Segment Start: EXERCISE INPUT

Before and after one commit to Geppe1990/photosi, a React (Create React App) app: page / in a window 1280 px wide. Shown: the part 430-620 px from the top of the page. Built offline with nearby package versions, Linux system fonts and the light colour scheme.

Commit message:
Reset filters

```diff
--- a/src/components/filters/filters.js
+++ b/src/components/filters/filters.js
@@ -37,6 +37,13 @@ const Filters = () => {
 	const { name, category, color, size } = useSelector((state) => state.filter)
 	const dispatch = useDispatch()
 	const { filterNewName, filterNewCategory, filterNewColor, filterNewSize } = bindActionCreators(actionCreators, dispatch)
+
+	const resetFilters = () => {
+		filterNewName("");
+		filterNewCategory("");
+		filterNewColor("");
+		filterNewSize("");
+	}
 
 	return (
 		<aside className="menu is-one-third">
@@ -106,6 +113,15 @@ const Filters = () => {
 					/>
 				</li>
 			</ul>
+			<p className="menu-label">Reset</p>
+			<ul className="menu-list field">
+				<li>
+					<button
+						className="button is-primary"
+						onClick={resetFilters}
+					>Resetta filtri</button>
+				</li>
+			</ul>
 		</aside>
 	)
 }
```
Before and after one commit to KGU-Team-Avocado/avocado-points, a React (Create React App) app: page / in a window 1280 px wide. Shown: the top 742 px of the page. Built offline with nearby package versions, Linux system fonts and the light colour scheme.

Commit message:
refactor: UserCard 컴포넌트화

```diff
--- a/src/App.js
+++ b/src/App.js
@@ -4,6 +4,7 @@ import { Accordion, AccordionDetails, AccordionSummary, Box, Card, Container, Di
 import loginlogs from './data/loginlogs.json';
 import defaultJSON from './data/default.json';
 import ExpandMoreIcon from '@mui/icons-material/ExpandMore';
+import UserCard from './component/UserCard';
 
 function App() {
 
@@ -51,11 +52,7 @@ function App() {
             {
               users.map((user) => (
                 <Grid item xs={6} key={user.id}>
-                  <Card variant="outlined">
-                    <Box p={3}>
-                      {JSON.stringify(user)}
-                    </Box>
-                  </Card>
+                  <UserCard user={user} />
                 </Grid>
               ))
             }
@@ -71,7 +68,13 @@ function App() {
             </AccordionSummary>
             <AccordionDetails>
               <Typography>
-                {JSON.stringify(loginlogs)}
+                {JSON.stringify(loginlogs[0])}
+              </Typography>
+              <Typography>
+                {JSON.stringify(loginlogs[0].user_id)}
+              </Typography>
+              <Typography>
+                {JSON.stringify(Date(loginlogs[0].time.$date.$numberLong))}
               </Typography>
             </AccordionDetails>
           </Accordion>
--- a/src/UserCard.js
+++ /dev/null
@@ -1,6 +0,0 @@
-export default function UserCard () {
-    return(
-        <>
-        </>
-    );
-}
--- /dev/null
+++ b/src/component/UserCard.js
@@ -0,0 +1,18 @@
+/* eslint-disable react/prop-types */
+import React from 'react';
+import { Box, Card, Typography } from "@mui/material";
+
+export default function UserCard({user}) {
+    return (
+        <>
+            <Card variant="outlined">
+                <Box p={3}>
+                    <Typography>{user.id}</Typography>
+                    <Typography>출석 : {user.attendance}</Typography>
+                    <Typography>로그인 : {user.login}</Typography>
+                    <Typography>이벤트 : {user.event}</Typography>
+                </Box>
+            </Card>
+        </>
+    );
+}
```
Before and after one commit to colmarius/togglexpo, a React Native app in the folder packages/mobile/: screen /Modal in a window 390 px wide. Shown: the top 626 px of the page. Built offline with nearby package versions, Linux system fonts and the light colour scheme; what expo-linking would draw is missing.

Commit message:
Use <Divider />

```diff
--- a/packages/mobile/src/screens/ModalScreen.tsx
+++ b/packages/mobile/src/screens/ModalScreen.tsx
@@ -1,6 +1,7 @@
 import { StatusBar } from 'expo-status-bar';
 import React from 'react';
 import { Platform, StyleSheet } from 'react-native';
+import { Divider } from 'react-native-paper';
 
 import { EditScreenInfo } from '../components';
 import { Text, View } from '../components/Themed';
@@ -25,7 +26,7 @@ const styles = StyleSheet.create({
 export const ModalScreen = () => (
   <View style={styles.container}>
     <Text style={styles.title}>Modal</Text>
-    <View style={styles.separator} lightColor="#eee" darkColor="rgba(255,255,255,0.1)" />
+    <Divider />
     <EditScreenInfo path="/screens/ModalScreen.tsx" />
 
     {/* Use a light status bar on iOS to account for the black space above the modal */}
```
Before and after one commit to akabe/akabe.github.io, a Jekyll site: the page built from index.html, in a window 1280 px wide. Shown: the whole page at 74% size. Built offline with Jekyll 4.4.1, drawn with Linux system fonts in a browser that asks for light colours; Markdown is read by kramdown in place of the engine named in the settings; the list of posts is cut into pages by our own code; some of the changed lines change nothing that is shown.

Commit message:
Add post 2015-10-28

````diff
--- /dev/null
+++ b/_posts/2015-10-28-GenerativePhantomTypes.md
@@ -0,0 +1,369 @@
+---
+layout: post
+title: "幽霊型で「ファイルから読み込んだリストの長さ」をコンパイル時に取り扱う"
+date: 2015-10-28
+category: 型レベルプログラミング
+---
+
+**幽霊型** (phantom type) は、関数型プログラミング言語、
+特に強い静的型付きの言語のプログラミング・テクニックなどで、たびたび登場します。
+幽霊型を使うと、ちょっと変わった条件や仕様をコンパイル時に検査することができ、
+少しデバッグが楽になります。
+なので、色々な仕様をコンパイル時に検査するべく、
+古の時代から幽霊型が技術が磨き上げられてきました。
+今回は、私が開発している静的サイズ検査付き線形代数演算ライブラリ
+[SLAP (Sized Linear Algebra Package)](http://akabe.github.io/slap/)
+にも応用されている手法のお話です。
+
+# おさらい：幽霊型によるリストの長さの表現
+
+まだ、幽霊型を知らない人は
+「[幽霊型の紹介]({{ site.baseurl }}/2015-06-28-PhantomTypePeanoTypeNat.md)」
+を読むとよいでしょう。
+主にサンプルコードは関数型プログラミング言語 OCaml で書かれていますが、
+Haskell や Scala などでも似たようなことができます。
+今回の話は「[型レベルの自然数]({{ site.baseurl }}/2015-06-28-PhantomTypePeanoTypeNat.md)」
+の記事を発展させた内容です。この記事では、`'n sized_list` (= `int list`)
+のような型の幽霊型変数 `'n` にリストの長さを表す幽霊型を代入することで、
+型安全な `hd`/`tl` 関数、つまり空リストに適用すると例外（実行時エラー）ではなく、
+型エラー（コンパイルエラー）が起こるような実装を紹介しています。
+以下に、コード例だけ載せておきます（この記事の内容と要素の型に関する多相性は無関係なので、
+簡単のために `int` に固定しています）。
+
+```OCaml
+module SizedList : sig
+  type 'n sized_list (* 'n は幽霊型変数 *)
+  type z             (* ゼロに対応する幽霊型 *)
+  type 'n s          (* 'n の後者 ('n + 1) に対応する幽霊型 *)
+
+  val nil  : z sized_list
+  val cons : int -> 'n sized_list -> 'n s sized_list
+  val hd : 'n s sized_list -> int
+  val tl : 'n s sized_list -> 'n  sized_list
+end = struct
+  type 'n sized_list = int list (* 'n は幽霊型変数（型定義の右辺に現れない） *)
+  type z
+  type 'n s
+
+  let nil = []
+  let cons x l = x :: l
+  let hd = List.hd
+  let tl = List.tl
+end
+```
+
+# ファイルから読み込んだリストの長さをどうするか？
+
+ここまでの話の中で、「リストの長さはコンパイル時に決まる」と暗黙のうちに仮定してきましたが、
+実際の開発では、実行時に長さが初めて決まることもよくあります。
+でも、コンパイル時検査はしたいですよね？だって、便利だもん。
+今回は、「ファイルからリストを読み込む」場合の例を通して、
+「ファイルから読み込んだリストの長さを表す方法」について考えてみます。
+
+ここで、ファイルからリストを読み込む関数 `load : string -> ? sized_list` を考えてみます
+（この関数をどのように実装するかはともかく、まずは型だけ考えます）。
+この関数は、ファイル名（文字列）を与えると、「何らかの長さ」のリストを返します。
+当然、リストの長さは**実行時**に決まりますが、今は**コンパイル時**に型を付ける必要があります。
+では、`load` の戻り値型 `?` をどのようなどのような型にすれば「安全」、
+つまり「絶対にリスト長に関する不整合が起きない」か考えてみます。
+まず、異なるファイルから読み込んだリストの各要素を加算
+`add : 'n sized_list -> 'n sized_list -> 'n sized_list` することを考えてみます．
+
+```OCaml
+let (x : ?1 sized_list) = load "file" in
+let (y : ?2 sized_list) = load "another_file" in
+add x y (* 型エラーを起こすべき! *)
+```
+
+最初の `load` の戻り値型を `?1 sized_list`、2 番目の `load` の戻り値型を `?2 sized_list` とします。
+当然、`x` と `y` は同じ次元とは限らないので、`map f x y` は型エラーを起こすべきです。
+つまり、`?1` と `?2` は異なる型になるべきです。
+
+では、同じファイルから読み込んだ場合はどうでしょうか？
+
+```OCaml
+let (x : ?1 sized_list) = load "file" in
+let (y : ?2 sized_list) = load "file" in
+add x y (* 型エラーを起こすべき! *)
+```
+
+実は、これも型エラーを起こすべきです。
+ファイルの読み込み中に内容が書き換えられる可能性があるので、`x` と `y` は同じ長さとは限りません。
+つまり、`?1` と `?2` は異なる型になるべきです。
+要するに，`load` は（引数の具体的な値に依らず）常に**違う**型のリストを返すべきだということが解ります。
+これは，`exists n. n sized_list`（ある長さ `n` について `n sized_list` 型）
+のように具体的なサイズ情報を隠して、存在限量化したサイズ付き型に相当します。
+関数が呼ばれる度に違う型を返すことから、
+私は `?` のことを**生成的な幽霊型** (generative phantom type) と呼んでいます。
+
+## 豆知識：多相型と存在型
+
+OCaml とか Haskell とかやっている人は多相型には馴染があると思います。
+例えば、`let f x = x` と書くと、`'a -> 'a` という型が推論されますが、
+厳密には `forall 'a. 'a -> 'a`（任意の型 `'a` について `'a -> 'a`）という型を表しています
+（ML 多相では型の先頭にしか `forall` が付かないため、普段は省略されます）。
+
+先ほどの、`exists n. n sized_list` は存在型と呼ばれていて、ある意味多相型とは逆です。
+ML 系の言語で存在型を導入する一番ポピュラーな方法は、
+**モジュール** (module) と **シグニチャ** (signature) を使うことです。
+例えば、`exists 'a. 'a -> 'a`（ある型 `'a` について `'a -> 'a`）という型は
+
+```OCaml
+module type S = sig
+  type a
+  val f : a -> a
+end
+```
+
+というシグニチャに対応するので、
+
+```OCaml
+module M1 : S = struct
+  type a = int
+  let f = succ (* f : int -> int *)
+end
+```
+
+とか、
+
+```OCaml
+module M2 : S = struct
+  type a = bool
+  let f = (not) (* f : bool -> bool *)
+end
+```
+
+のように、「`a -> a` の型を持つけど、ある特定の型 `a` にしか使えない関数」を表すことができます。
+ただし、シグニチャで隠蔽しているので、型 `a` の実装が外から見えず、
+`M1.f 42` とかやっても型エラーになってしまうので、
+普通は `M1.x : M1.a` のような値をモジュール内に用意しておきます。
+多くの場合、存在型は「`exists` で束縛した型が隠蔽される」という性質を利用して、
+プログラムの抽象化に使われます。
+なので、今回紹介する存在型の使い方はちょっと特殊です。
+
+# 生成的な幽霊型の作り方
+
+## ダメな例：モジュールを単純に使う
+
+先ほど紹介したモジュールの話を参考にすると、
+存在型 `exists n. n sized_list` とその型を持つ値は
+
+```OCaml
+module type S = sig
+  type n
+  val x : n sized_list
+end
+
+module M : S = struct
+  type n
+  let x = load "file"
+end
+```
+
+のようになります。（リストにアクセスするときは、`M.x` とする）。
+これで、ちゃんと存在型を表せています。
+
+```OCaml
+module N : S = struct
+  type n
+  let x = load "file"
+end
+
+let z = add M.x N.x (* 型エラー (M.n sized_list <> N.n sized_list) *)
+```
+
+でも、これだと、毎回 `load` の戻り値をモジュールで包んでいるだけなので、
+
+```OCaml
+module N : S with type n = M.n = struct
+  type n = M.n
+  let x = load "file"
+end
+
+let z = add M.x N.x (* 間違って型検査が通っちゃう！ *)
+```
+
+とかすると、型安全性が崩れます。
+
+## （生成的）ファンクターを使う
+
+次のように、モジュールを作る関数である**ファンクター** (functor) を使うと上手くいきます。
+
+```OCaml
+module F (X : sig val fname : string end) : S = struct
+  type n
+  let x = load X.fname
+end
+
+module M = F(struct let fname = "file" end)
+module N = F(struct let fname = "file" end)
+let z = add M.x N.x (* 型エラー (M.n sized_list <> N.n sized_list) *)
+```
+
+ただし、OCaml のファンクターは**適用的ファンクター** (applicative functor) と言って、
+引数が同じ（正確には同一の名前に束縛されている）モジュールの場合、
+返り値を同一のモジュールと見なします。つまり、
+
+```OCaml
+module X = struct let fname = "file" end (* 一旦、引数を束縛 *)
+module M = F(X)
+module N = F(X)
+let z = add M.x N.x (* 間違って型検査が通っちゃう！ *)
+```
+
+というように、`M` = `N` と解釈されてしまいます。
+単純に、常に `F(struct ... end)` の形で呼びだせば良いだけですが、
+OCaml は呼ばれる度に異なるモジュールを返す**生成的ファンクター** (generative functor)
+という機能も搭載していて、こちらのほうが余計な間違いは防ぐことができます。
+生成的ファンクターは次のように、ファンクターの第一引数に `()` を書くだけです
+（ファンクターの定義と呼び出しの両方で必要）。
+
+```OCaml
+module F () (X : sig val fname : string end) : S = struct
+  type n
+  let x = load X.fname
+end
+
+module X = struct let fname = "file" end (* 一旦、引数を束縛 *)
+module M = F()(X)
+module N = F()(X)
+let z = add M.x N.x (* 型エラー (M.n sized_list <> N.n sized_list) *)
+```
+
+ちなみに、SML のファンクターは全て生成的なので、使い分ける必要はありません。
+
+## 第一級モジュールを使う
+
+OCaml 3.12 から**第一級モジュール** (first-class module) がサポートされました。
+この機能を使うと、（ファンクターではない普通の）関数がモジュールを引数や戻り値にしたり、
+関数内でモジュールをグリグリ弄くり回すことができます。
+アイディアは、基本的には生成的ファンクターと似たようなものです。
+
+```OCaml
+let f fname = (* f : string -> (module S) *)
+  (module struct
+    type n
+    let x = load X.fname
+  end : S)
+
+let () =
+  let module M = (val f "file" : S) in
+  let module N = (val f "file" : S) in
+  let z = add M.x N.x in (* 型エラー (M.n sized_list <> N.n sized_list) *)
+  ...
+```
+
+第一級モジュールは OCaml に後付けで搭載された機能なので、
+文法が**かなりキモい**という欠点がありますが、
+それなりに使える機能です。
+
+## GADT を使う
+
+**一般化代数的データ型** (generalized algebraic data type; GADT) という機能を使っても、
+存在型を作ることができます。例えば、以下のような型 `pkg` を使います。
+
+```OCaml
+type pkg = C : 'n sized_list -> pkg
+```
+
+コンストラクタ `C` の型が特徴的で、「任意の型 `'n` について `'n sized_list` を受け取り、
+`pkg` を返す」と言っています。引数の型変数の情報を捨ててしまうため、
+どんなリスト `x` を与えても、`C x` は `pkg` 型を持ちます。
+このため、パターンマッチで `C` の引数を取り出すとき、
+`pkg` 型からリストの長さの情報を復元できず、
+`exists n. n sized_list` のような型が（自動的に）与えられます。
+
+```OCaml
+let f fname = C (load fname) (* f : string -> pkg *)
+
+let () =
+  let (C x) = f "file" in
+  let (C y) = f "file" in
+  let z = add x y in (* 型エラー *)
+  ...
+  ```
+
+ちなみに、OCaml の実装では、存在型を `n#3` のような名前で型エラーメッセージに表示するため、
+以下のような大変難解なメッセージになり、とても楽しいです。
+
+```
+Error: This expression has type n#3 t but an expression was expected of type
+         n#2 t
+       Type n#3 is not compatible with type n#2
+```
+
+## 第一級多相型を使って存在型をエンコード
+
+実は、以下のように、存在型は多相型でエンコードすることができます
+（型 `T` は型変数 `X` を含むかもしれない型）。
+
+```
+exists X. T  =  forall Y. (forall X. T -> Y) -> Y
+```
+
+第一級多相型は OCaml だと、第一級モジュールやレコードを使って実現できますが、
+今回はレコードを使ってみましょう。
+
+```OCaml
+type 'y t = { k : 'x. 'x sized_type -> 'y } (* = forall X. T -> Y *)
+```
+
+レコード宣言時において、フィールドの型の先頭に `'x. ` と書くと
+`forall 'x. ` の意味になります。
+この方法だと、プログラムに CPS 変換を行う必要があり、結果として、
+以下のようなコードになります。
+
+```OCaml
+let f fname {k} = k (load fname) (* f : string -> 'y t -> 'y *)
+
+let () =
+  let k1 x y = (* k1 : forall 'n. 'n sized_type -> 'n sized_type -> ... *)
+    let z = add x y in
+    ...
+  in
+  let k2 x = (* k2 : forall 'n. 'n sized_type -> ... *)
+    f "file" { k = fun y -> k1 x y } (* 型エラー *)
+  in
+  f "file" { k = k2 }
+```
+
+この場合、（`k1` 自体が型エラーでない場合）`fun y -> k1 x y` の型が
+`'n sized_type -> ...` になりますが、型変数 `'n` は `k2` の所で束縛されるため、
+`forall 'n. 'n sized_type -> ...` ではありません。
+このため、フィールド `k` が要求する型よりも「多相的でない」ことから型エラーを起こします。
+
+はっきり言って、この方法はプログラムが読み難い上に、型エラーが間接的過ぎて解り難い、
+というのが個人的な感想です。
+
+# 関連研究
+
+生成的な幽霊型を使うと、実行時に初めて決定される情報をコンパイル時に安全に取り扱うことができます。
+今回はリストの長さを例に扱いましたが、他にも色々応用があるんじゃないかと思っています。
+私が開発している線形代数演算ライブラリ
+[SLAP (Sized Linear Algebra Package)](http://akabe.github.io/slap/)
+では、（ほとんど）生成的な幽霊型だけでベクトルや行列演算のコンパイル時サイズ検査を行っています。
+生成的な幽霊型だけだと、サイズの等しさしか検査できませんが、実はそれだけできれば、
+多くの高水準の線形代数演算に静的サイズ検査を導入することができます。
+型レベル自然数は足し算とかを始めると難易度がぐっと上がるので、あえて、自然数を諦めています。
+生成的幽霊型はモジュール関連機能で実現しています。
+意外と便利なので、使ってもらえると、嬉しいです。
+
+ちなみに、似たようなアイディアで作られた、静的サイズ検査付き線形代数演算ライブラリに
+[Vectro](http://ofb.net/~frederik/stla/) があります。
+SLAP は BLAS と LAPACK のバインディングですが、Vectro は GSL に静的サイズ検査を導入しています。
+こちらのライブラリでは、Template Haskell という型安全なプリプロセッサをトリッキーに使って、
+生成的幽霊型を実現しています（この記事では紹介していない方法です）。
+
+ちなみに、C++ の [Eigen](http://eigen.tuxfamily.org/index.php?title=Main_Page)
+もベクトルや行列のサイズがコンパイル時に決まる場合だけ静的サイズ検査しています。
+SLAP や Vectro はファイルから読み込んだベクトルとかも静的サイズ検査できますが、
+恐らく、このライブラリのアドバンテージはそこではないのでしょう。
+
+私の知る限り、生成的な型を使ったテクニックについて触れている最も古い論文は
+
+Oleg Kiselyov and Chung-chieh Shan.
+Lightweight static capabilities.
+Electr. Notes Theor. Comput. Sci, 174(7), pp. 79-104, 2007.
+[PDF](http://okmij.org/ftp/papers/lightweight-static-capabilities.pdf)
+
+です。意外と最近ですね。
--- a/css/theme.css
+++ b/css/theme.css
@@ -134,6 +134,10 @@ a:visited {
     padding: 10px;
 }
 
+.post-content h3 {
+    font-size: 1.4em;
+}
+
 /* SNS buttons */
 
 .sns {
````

Segment End: EXERCISE INPUT

- **AIM OF THE EXERCISE**:
Of all the lines in the records, how many have the word "forall"? Write only the number.

- **PROBLEM SOLUTION**:
8